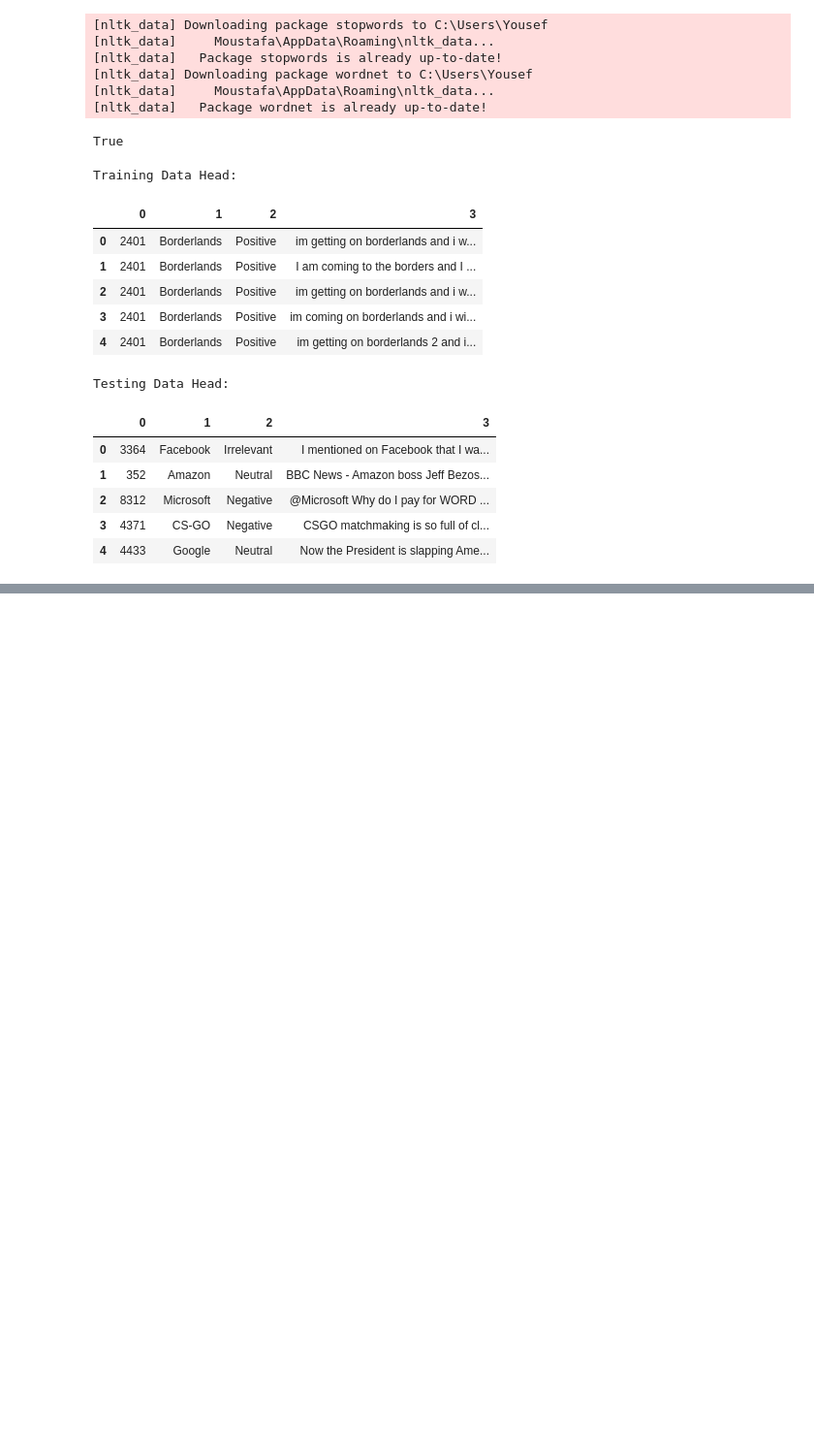
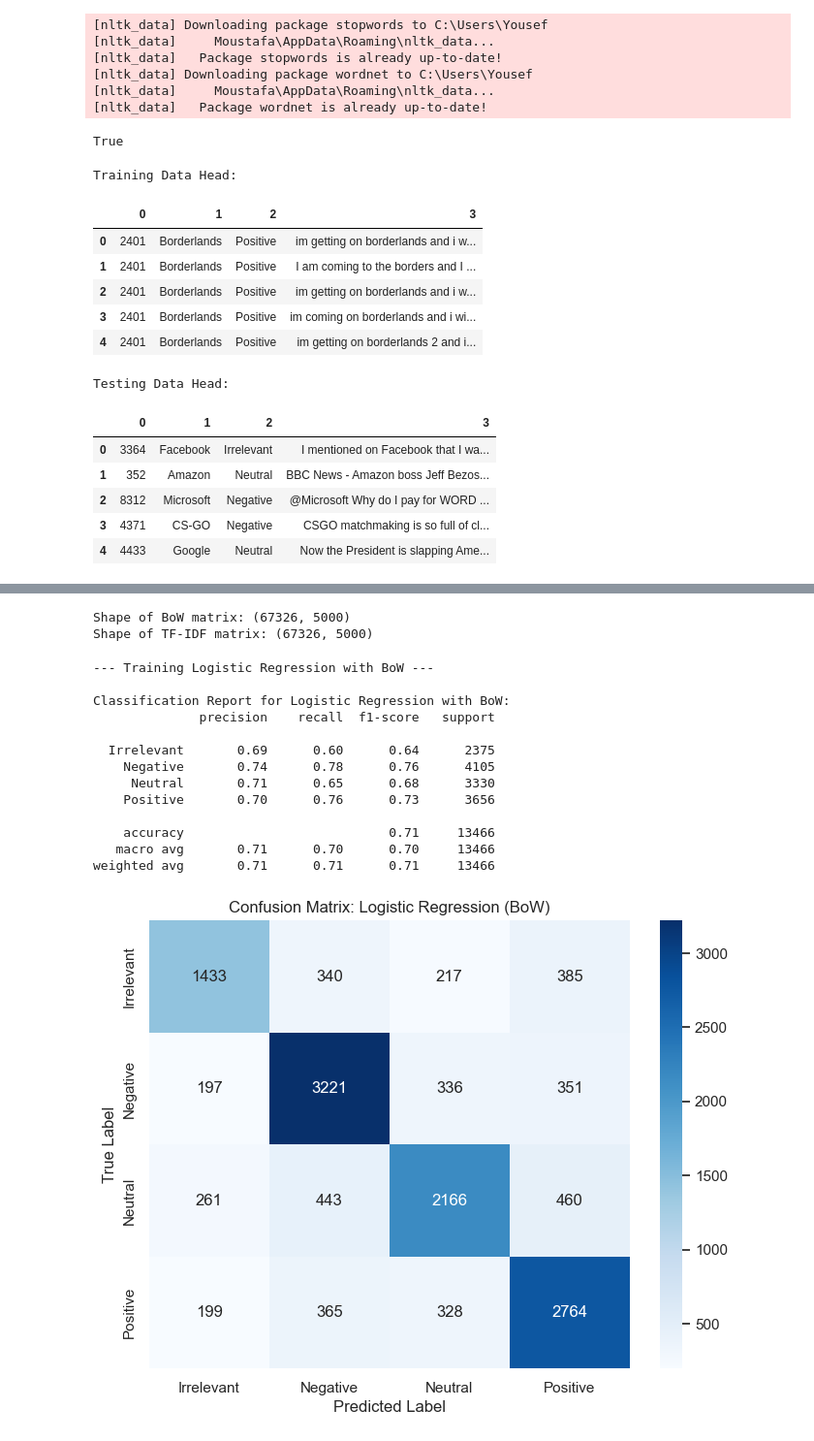
Before and after one commit to YousefM1911/DEPI, a Jupyter notebook: tweets_Dataset.ipynb, the cells around one changed output, grey strips where cells are left out. Shown at 97% size. Saved outputs shown, nothing was run; the diff lists cells and outputs as text; code cells hidden in the pictures; blank space fills up the shorter version.

```diff
--- a/tweets_Dataset.ipynb
+++ b/tweets_Dataset.ipynb
@@ -72,0 +222,77 @@ Testing Data Head:
+# %%
+# Define features (X) and target (y)
+# Use the detected text column for X and the label column (column 2) for y
+X = train_df[TEXT_COLUMN_NAME].astype(str)
+y = train_df[2].astype(str)
+
+# --- Bag-of-Words (BoW) Vectorization ---
+bow_vectorizer = CountVectorizer(max_features=5000) # Limit to the top 5000 words
+X_bow = bow_vectorizer.fit_transform(X)
+
+# --- TF-IDF Vectorization ---
+tfidf_vectorizer = TfidfVectorizer(max_features=5000) # Limit to the top 5000 words
+X_tfidf = tfidf_vectorizer.fit_transform(X)
+
+print(f"Shape of BoW matrix: {X_bow.shape}")
+print(f"Shape of TF-IDF matrix: {X_tfidf.shape}")
+# %% [output]
+Shape of BoW matrix: (67326, 5000)
+Shape of TF-IDF matrix: (67326, 5000)
+# %%
+# Function to train and evaluate a model
+def train_and_evaluate(model, X_train, y_train, X_test, y_test, model_name, vectorizer_name):
+    print(f"--- Training {model_name} with {vectorizer_name} ---")
+    model.fit(X_train, y_train)
+    y_pred = model.predict(X_test)
+
+    print(f"\nClassification Report for {model_name} with {vectorizer_name}:")
+    print(classification_report(y_test, y_pred))
+
+    # Plot confusion matrix
+    cm = confusion_matrix(y_test, y_pred)
+    plt.figure(figsize=(8, 6))
+    sns.heatmap(cm, annot=True, fmt='d', cmap='Blues',
+                xticklabels=['Irrelevant', 'Negative', 'Neutral', 'Positive'],
+                yticklabels=['Irrelevant', 'Negative', 'Neutral', 'Positive'])
+    plt.title(f'Confusion Matrix: {model_name} ({vectorizer_name})')
+    plt.xlabel('Predicted Label')
+    plt.ylabel('True Label')
+    plt.show()
+
+    return model
+
+# --- Split data for BoW ---
+X_train_bow, X_test_bow, y_train, y_test = train_test_split(X_bow, y, test_size=0.2, random_state=42, stratify=y)
+
+# --- Split data for TF-IDF ---
+X_train_tfidf, X_test_tfidf, _, _ = train_test_split(X_tfidf, y, test_size=0.2, random_state=42, stratify=y)
+
+# --- Initialize Models ---
+lr_model = LogisticRegression(max_iter=1000, random_state=42)
+nb_model = MultinomialNB()
+svm_model = LinearSVC(random_state=42)
+
+# --- Train and Evaluate with BoW ---
+lr_bow = train_and_evaluate(lr_model, X_train_bow, y_train, X_test_bow, y_test, "Logistic Regression", "BoW")
+nb_bow = train_and_evaluate(nb_model, X_train_bow, y_train, X_test_bow, y_test, "Naive Bayes", "BoW")
+svm_bow = train_and_evaluate(svm_model, X_train_bow, y_train, X_test_bow, y_test, "Linear SVM", "BoW")
+
+# --- Train and Evaluate with TF-IDF ---
+lr_tfidf = train_and_evaluate(lr_model, X_train_tfidf, y_train, X_test_tfidf, y_test, "Logistic Regression", "TF-IDF")
+svm_tfidf = train_and_evaluate(svm_model, X_train_tfidf, y_train, X_test_tfidf, y_test, "Linear SVM", "TF-IDF")
+# Note: Naive Bayes is typically used with counts (BoW), so we'll skip it for TF-IDF for brevity.
+# %% [output]
+--- Training Logistic Regression with BoW ---
+
+Classification Report for Logistic Regression with BoW:
+              precision    recall  f1-score   support
+
+  Irrelevant       0.69      0.60      0.64      2375
+    Negative       0.74      0.78      0.76      4105
+     Neutral       0.71      0.65      0.68      3330
+    Positive       0.70      0.76      0.73      3656
+
+    accuracy                           0.71     13466
+   macro avg       0.71      0.70      0.70     13466
+weighted avg       0.71      0.71      0.71     13466
+[figure, added]
```
Also changed, not shown: parts of 3 cells of this notebook, 4 other files.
:::
Task description: The records above must be copied exactly, with no pictures carried over.

Output of the exercise:
Before and after one commit to YousefM1911/DEPI, a Jupyter notebook: tweets_Dataset.ipynb, the cells around one changed output, grey strips where cells are left out. Shown at 97% size. Saved outputs shown, nothing was run; the diff lists cells and outputs as text; code cells hidden in the pictures; blank space fills up the shorter version.

```diff
--- a/tweets_Dataset.ipynb
+++ b/tweets_Dataset.ipynb
@@ -72,0 +222,77 @@ Testing Data Head:
+# %%
+# Define features (X) and target (y)
+# Use the detected text column for X and the label column (column 2) for y
+X = train_df[TEXT_COLUMN_NAME].astype(str)
+y = train_df[2].astype(str)
+
+# --- Bag-of-Words (BoW) Vectorization ---
+bow_vectorizer = CountVectorizer(max_features=5000) # Limit to the top 5000 words
+X_bow = bow_vectorizer.fit_transform(X)
+
+# --- TF-IDF Vectorization ---
+tfidf_vectorizer = TfidfVectorizer(max_features=5000) # Limit to the top 5000 words
+X_tfidf = tfidf_vectorizer.fit_transform(X)
+
+print(f"Shape of BoW matrix: {X_bow.shape}")
+print(f"Shape of TF-IDF matrix: {X_tfidf.shape}")
+# %% [output]
+Shape of BoW matrix: (67326, 5000)
+Shape of TF-IDF matrix: (67326, 5000)
+# %%
+# Function to train and evaluate a model
+def train_and_evaluate(model, X_train, y_train, X_test, y_test, model_name, vectorizer_name):
+    print(f"--- Training {model_name} with {vectorizer_name} ---")
+    model.fit(X_train, y_train)
+    y_pred = model.predict(X_test)
+
+    print(f"\nClassification Report for {model_name} with {vectorizer_name}:")
+    print(classification_report(y_test, y_pred))
+
+    # Plot confusion matrix
+    cm = confusion_matrix(y_test, y_pred)
+    plt.figure(figsize=(8, 6))
+    sns.heatmap(cm, annot=True, fmt='d', cmap='Blues',
+                xticklabels=['Irrelevant', 'Negative', 'Neutral', 'Positive'],
+                yticklabels=['Irrelevant', 'Negative', 'Neutral', 'Positive'])
+    plt.title(f'Confusion Matrix: {model_name} ({vectorizer_name})')
+    plt.xlabel('Predicted Label')
+    plt.ylabel('True Label')
+    plt.show()
+
+    return model
+
+# --- Split data for BoW ---
+X_train_bow, X_test_bow, y_train, y_test = train_test_split(X_bow, y, test_size=0.2, random_state=42, stratify=y)
+
+# --- Split data for TF-IDF ---
+X_train_tfidf, X_test_tfidf, _, _ = train_test_split(X_tfidf, y, test_size=0.2, random_state=42, stratify=y)
+
+# --- Initialize Models ---
+lr_model = LogisticRegression(max_iter=1000, random_state=42)
+nb_model = MultinomialNB()
+svm_model = LinearSVC(random_state=42)
+
+# --- Train and Evaluate with BoW ---
+lr_bow = train_and_evaluate(lr_model, X_train_bow, y_train, X_test_bow, y_test, "Logistic Regression", "BoW")
+nb_bow = train_and_evaluate(nb_model, X_train_bow, y_train, X_test_bow, y_test, "Naive Bayes", "BoW")
+svm_bow = train_and_evaluate(svm_model, X_train_bow, y_train, X_test_bow, y_test, "Linear SVM", "BoW")
+
+# --- Train and Evaluate with TF-IDF ---
+lr_tfidf = train_and_evaluate(lr_model, X_train_tfidf, y_train, X_test_tfidf, y_test, "Logistic Regression", "TF-IDF")
+svm_tfidf = train_and_evaluate(svm_model, X_train_tfidf, y_train, X_test_tfidf, y_test, "Linear SVM", "TF-IDF")
+# Note: Naive Bayes is typically used with counts (BoW), so we'll skip it for TF-IDF for brevity.
+# %% [output]
+--- Training Logistic Regression with BoW ---
+
+Classification Report for Logistic Regression with BoW:
+              precision    recall  f1-score   support
+
+  Irrelevant       0.69      0.60      0.64      2375
+    Negative       0.74      0.78      0.76      4105
+     Neutral       0.71      0.65      0.68      3330
+    Positive       0.70      0.76      0.73      3656
+
+    accuracy                           0.71     13466
+   macro avg       0.71      0.70      0.70     13466
+weighted avg       0.71      0.71      0.71     13466
+[figure, added]
```
Also changed, not shown: parts of 3 cells of this notebook, 4 other files.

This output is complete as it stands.